French government spokesperson Gabriel Attal has confirmed that the extended health pass will come into force from Monday 9 August. However, he said that the first week will be a "break-in" week which "won't be used to sanction" but to help those implementing the health pass. Speaking during a visit to Avignon today, he added that hospitals are seeing a fourth wave of patients beginning to be admitted but that it was not inevitable that the fourth wave would "submerge and sweep over our hospitals" as had been seen in previous waves. As regards the number of coronavirus cases, he said that "a type of plateau" had been seen at a national level in the past few days, but it is a high level plateau and the virus continues to circulate strongly.
After yesterday's Constitutional Council decision, a health pass will be required to access restaurants, bars and cafes, long distance transport, hospitals in certain circumstances and also certain shopping centres if mandated by local prefects. The measures may also apply to certain weddings and fairs. The health pass requirement will continue to apply to places of culture and leasure admitting at least 50 people, as has been the case since 21 July.
The SNCF has said that the health pass will be compulsory for long distance trains as from this coming Monday, 9 August and controls will be "massive". Those in breach of the rules face a fine of 135 euros. The measures will apply to TGV INOUI, OUIGO, INTERCITES and international TGVs departing from France. TER, Transilien and Eurostar trains are not affected. More details on travel by Eurostar can be found on their website. The pass must be presented in paper or digital format from the Tousanticovid application. All passengers over 12 years old using one of the trains concerned will be subject to the health pass requirement. For travelers aged 12 to 17 inclusive, the obligation will only apply from September 30. SNCF have said that for trains requiring a health pass, boarding will probably be slightly slowed down in order to carry out checks, so it is advisable to anticipate this when arriving at the station. They have also reiterated that wearing a mask is obligatory on entering railway stations, on platforms and on board all SNCF trains.
In Monaco, the government has submitted a bill to the National Council which would require the compulsory vaccination of a wide range of caregivers. The government said that 66% of staff in health establishments have received a first dose of a vaccine against Covid-19 and it is imperative to further increase their vaccination coverage to protect not only themselves, but also the vulnerable or fragile people in their care. The bill will be studied by the assembly on September 14.
The Alpes-Maritimes Prefecture has said that as of August 2, just over 1.24 million vaccine injections in total had been performed in the Alpes-Maritimes. 538,129 people have received their second injection and are considered vaccinated.
New entry requirements have been announced for travellers from our region entering Germany. The German government has classed the Provence-Alpes-Cote d'Azur region as "high risk" meaning that as from this Sunday, 8 August, anyone entering Germany from the region who doesn't have a health pass showing that they are fully vaccinated or have recovered from Covid-19 will have to quarantine for 10 days. It's possible to reduce the period to five days by having a negative test. Other regions afftcted by the German government's requirements are Occitanie, Corsica and various French overseas territories.

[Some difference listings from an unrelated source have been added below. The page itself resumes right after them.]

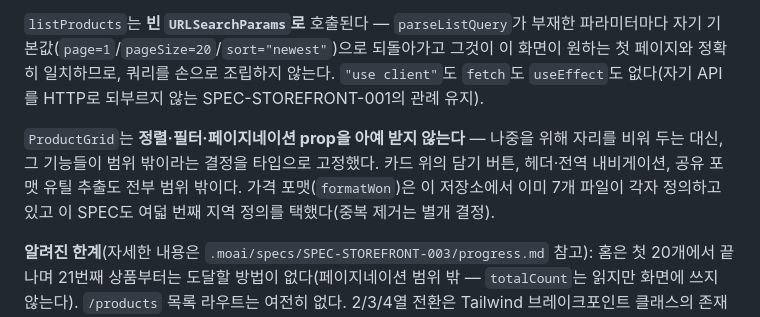
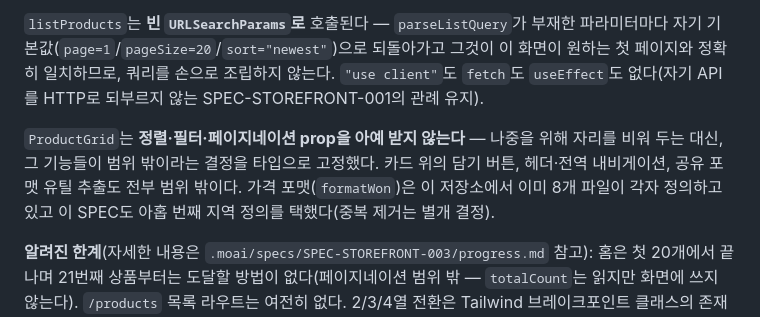
Before and after one commit to hanwong/our-shop, a Markdown page: README.md, the part around the change. Rendered like a GitHub page.

```diff
--- a/README.md
+++ b/README.md
@@ -173,7 +173,7 @@ SPEC-STOREFRONT-001이 스텁으로 남기고 "홈 콘텐츠 설계는 범위
 
 `listProducts`는 **빈 `URLSearchParams`로** 호출된다 — `parseListQuery`가 부재한 파라미터마다 자기 기본값(`page=1`/`pageSize=20`/`sort="newest"`)으로 되돌아가고 그것이 이 화면이 원하는 첫 페이지와 정확히 일치하므로, 쿼리를 손으로 조립하지 않는다. `"use client"`도 `fetch`도 `useEffect`도 없다(자기 API를 HTTP로 되부르지 않는 SPEC-STOREFRONT-001의 관례 유지).
 
-`ProductGrid`는 **정렬·필터·페이지네이션 prop을 아예 받지 않는다** — 나중을 위해 자리를 비워 두는 대신, 그 기능들이 범위 밖이라는 결정을 타입으로 고정했다. 카드 위의 담기 버튼, 헤더·전역 내비게이션, 공유 포맷 유틸 추출도 전부 범위 밖이다. 가격 포맷(`formatWon`)은 이 저장소에서 이미 7개 파일이 각자 정의하고 있고 이 SPEC도 여덟 번째 지역 정의를 택했다(중복 제거는 별개 결정).
+`ProductGrid`는 **정렬·필터·페이지네이션 prop을 아예 받지 않는다** — 나중을 위해 자리를 비워 두는 대신, 그 기능들이 범위 밖이라는 결정을 타입으로 고정했다. 카드 위의 담기 버튼, 헤더·전역 내비게이션, 공유 포맷 유틸 추출도 전부 범위 밖이다. 가격 포맷(`formatWon`)은 이 저장소에서 이미 8개 파일이 각자 정의하고 있고 이 SPEC도 아홉 번째 지역 정의를 택했다(중복 제거는 별개 결정).
 
 **알려진 한계**(자세한 내용은 `.moai/specs/SPEC-STOREFRONT-003/progress.md` 참고): 홈은 첫 20개에서 끝나며 21번째 상품부터는 도달할 방법이 없다(페이지네이션 범위 밖 — `totalCount`는 읽지만 화면에 쓰지 않는다). `/products` 목록 라우트는 여전히 없다. 2/3/4열 전환은 Tailwind 브레이크포인트 클래스의 존재로만 검증했고 폭 375px 실제 가로 스크롤 여부는 SPEC-STOREFRONT-001과 마찬가지로 아직 확인하지 않았다(E2E 하네스 부재). 이미지 허용 호스트는 여전히 `next.config.ts`의 `picsum.photos` 하나뿐인 임시 플레이스홀더이며 이 SPEC은 그 파일을 건드리지 않았다.
 
```
Also changed, not shown: CHANGELOG.md (+1 -1 lines), 1 other file.
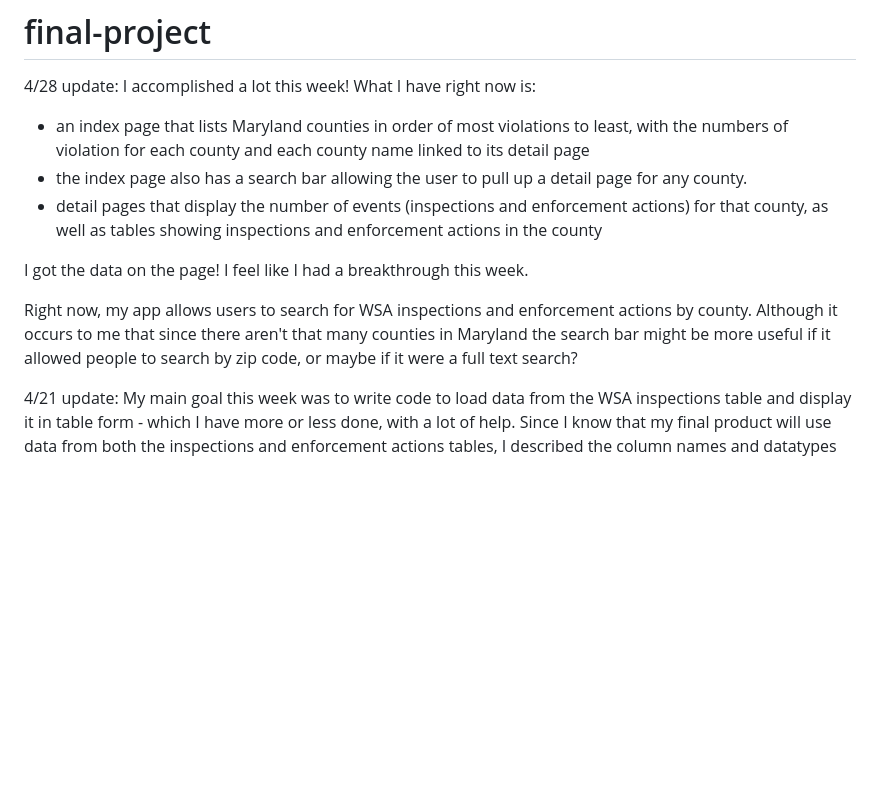
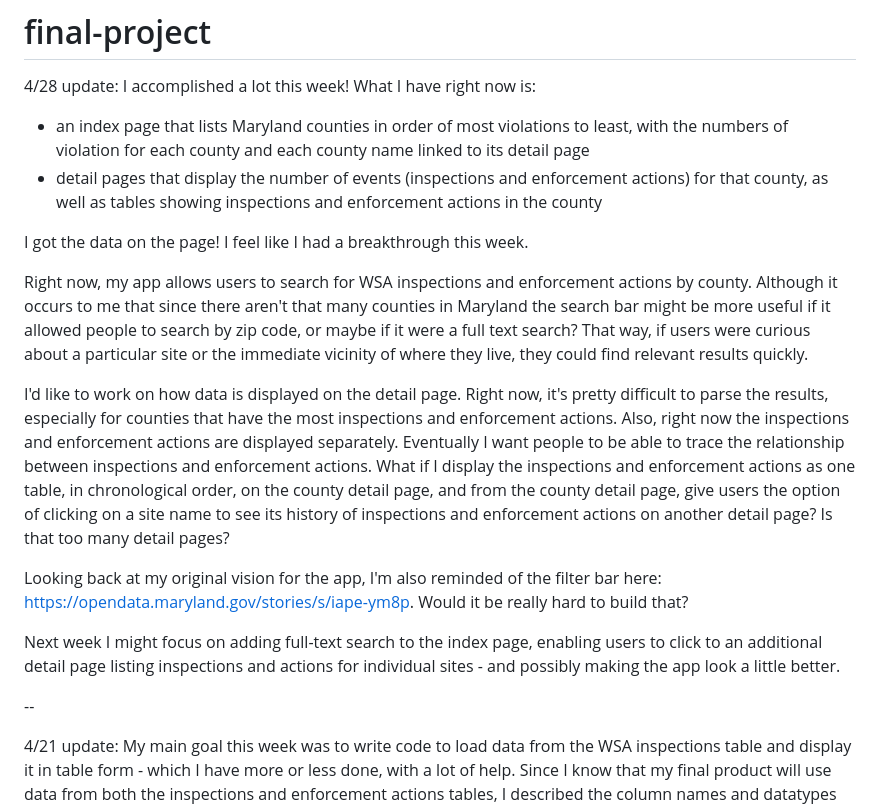
Before and after one commit to stephquinn/final-project-stephquinn, a Markdown page: README.md, the part around the change. Rendered like a GitHub page; blank space fills up the shorter version.

```diff
--- a/README.md
+++ b/README.md
@@ -3,14 +3,19 @@
 
 4/28 update: I accomplished a lot this week! What I have right now is:
 - an index page that lists Maryland counties in order of most violations to least, with the numbers of violation for each county and each county name linked to its detail page
-- the index page also has a search bar allowing the user to pull up a detail page for any county.
 - detail pages that display the number of events (inspections and enforcement actions) for that county, as well as tables showing inspections and enforcement actions in the county
 
 I got the data on the page! I feel like I had a breakthrough this week.
 
-Right now, my app allows users to search for WSA inspections and enforcement actions by county. Although it occurs to me that since there aren't that many counties in Maryland the search bar might be more useful if it allowed people to search by zip code, or maybe if it were a full text search?
+Right now, my app allows users to search for WSA inspections and enforcement actions by county. Although it occurs to me that since there aren't that many counties in Maryland the search bar might be more useful if it allowed people to search by zip code, or maybe if it were a full text search? That way, if users were curious about a particular site or the immediate vicinity of where they live, they could find relevant results quickly.
 
+I'd like to work on how data is displayed on the detail page. Right now, it's pretty difficult to parse the results, especially for counties that have the most inspections and enforcement actions. Also, right now the inspections and enforcement actions are displayed separately. Eventually I want people to be able to trace the relationship between inspections and enforcement actions. What if I display the inspections and enforcement actions as one table, in chronological order, on the county detail page, and from the county detail page, give users the option of clicking on a site name to see its history of inspections and enforcement actions on another detail page? Is that too many detail pages?
 
+Looking back at my original vision for the app, I'm also reminded of the filter bar here: https://opendata.maryland.gov/stories/s/iape-ym8p. Would it be really hard to build that?
+
+Next week I might focus on adding full-text search to the index page, enabling users to click to an additional detail page listing inspections and actions for individual sites - and possibly making the app look a little better.
+
+--
 
 4/21 update: My main goal this week was to write code to load data from the WSA inspections table and display it in table form - which I have more or less done, with a lot of help. Since I know that my final product will use data from both the inspections and enforcement actions tables, I described the column names and datatypes for both in my app.py file, and my data bash file loads data from both tables. That said, I am currently only displaying data from the inspections table, because I need to look more closely at my data to figure out how I want to use data from the actions table.
 
```
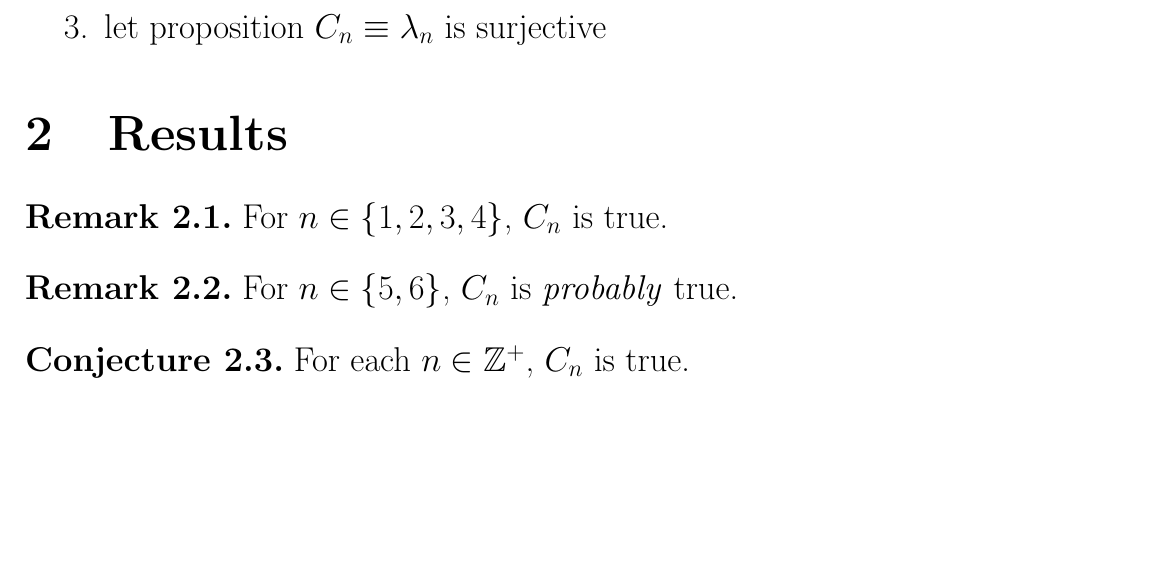
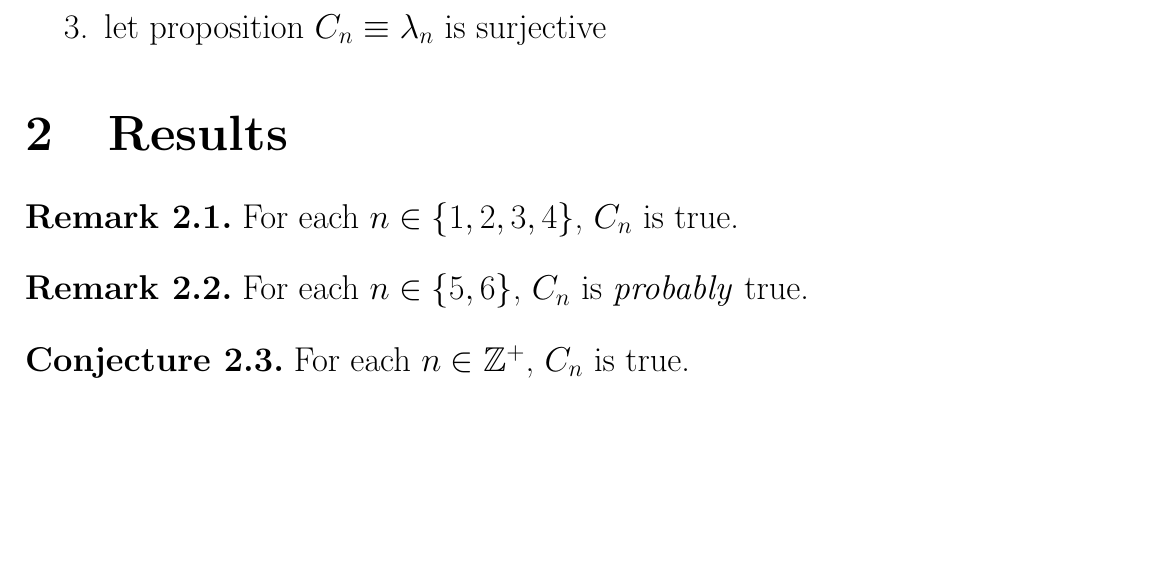
Before and after one commit to vuphan314/Life, a LaTeX document (paper/paper.tex): part of the page, cut so that both start at the same text. Compiled offline with pdfLaTeX.

Commit message:
for each

```diff
--- a/paper/paper.tex
+++ b/paper/paper.tex
@@ -29,11 +29,11 @@ For each $n \in \Zplus$:
 \section{Results}
 
 \begin{remark}
-For $n \in \set{1, 2, 3, 4}$, $\cs{n}$ is true.
+For each $n \in \set{1, 2, 3, 4}$, $\cs{n}$ is true.
 \end{remark}
 
 \begin{remark}
-For $n \in \set{5, 6}$, $\cs{n}$ is \emph{probably} true.
+For each $n \in \set{5, 6}$, $\cs{n}$ is \emph{probably} true.
 \end{remark}
 
 \begin{conjecture}
```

Firefighters in the Var responded to a blaze in undergrowth in the vicinity of the recycling centre in Cogolin yesterday evening. The combined intervention of land and air vehicles made it possible to bring the fire under control quickly. Firefighters said that 3000 m2 of vegetation and rubbish was destroyed, but many hectares were preserved.
German manufacturing output fell by 1.3% in June according to new data from the government statistics office. Economists had expected it to increase by 0.5%.
The board of UK supermarket chain Morrisons has recommended a revised takeover offer from a private equity consortium. The new offer, worth £6.7bn, still needs to be approved by Morrisons shareholders.
UK supermarket operator Asda has announced that CEO and President Roger Burnley has stepped down from the business following completion of a transition period under new ownership. The new owners thanked Mr. Burnley for his contribution and said that a process to recruit his replacement is ongoing.
Olympics....Kate French won Great Britain's 18th gold medal in Tokyo in the modern pentathlon.
The USA have beaten Australia to claim gold in the women's beach volleyball.
In cycling, Great Britain's Laura Kenny and Katie Archibald claimed Madison gold. The win means that Kenny has become the first British woman to win gold at three Olympic Games.
Great Britain's Jack Carlin won bronze in the men's sprint cycling.
Great Britain's women hockey team have won bronze after a 4-3 victory over India.
Britain's sprint relay teams won silver and bronze medals and Laura Muir won silver in the 1500m.
Tennis....Roger Federer has withdrawn from both the Toronto and Cincinnati Masters because of a knee injury. The Toronto Masters starts this coming Monday and the Cincinnati Masters is a week later. At the moment, it's not known if Federer will compete in the US Open which starts on 30 August.